Microbiologist's Lifelong Dedication Shines in the Classroom and Lab
Barbara Kaiser, Adjunct Faculty, Biology, Indiania University-Purdue University Indianapolis
When Barbara Kaiser officially retired from the Wishard [now Eskenazi Health] Department of Pathology in 2001, she was quickly convinced by her colleague DeAnna Fuller to take on a position as an adjunct faculty member teaching introductory Microbiology at IUPUI. 15 years later, Kaiser still enjoys sharing her seasoned perspective on the field of microbiology with students.
Kaiser's career in clinical microbiology began in 1961 at Louisville General Hospital in the bacteriology department. Over her 55-year career she also researched with the Indiana University School of Medicine and learned from some of the great researchers in the field of microbiology. One of the most important experiences of her career was working with Clifton E. Dowell, Ph.D., and G. L. Lombard, Ph.D., at the Center for Disease Control in Atlanta Georgia.

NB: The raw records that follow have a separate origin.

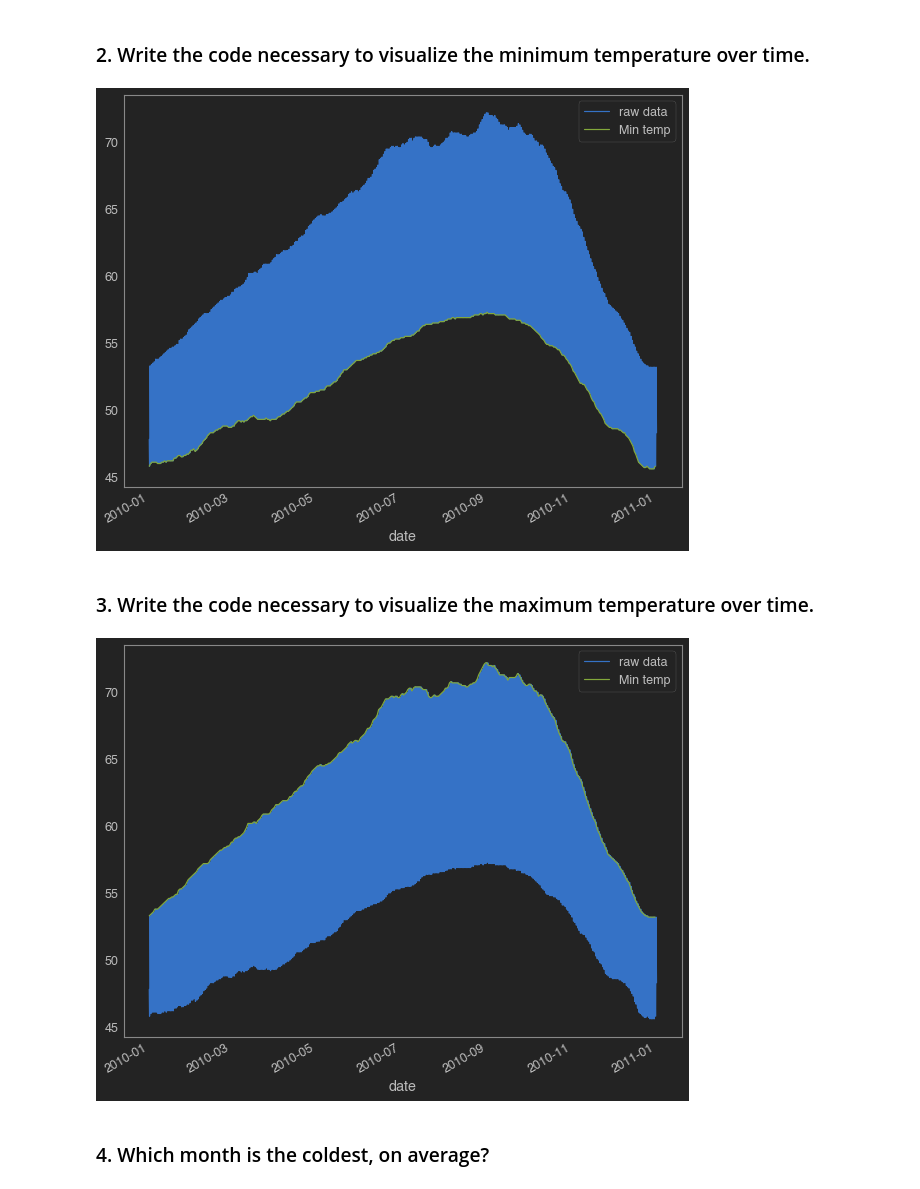
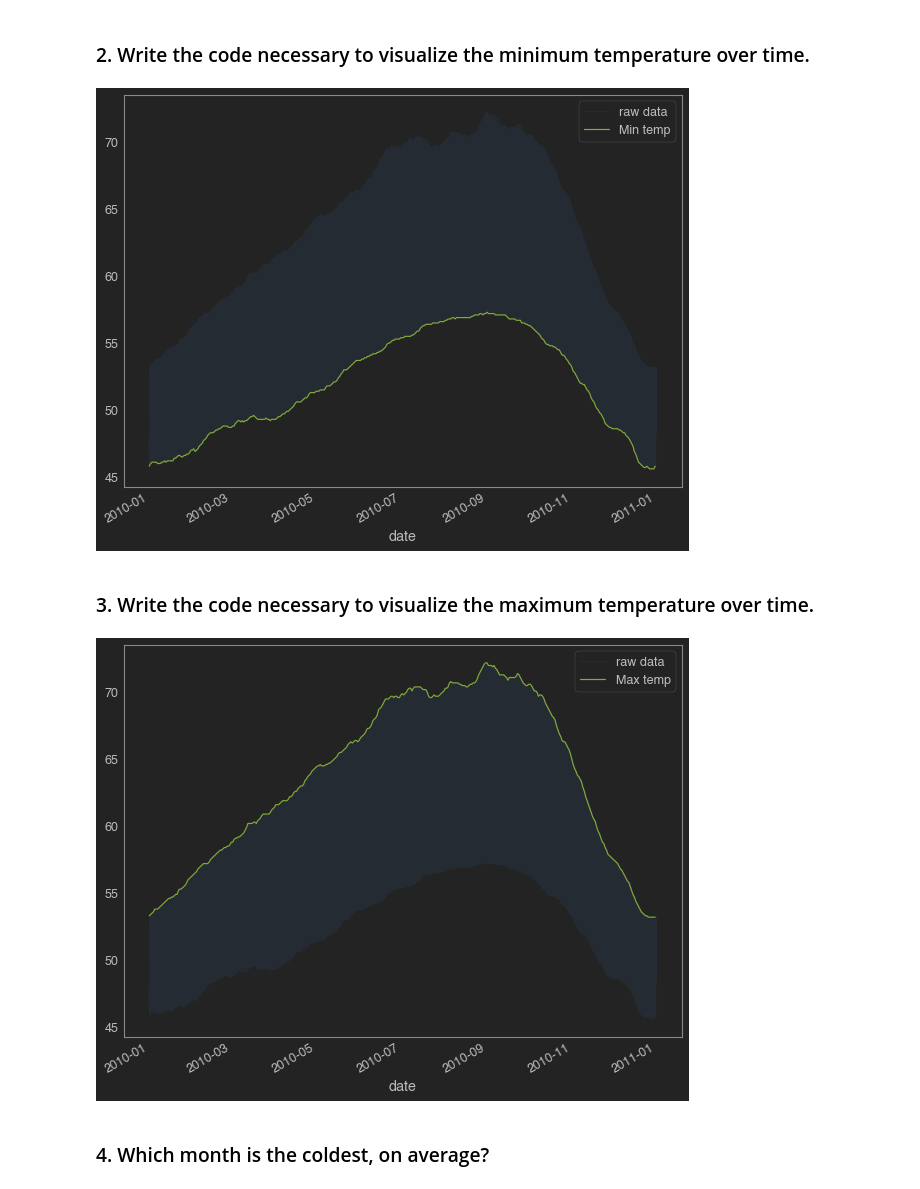
Before and after one commit to Ken-Alviola/time-series-exercises, a Jupyter notebook: datetime_exercises.ipynb, the cells around one changed output. Cells and saved outputs as stored; diff of their text form; code cells hidden in the pictures.

```diff
--- a/datetime_exercises.ipynb
+++ b/datetime_exercises.ipynb
@@ -98,19 +98,19 @@ plt.legend();
 # %% [markdown]
 ### 2. Write the code necessary to visualize the minimum temperature over time.
 # %%
-temp.temp.plot(label = 'raw data')
+temp.temp.plot(label = 'raw data', alpha = 0.1)
 temp.resample('D').min().temp.plot(label = 'Min temp')
 plt.legend();
 # %% [output]
-[figure, old version]
+[figure, new version]
 # %% [markdown]
 ### 3. Write the code necessary to visualize the maximum temperature over time.
 # %%
-temp.temp.plot(label = 'raw data')
-temp.resample('D').max().temp.plot(label = 'Min temp')
+temp.temp.plot(label = 'raw data', alpha = 0.1)
+temp.resample('D').max().temp.plot(label = 'Max temp')
 plt.legend();
 # %% [output]
-[figure, old version]
+[figure, new version]
 # %% [markdown]
 ### 4. Which month is the coldest, on average?
 # %%
```
Also changed, not shown: parts of 3 cells of this notebook, 1 other file.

"During a sabbatical in the 80's I studied anaerobic bacteria with Dr. Lombard and Dr. Dowell," Kaiser said. "t was an exciting point in my career to work with the people who contributed so much to the field by naming organisms and creating new growth media [Lombard-Dowell broth]. The research of these microbiologists is used to this day as the 'gold standard' by which the evolution of microbiology has progressed."
Kaiser says learning fundamental microbiology techniques without the assistance of some modern technology helped her develop her critical skills that she hopes to instill in her students.
"It was fun [to learn to manually do everything in the lab] and good to know," she said. "The instrumentation we have now is better and faster and more specific than conventional methods. However, if an instrument makes a mistake it's important for researchers to still have the knowledge that will help them critically think and analyze results. This way they can learn how to spot both problems and trends."
Kathleen Marrs, Ph.D., an associate professor of biology at IUPUI, commends Kaiser for her dedication to microbiology and her students. Marrs and Kaiser share a connection over their early interest in science, both citing childhood experiences playing with insects as instrumental to developing their enthusiasm for biology.
"I have greatly enjoyed working with Barbara over the past few years," Marrs said. "She demonstrates a true passion and knowledge in the classroom and clinical setting, and is an outstanding instructor. It is always a pleasure to have a conversation with Barbara, and we are fortunate to have her expertise in the Department of Biology."
Every Saturday Kaiser teaches an introduction to microbiology lab and lecture, a course she helped develop and grow over the years. Kaiser's enthusiasm for microbiology still shines as she discusses tricky pathogens with students after class and lab ideas with colleagues.
IUPUI School of Science, Science Stories, Indiania University-Purdue University Indianapolis (www.http://science.iupui.edu/about/stories)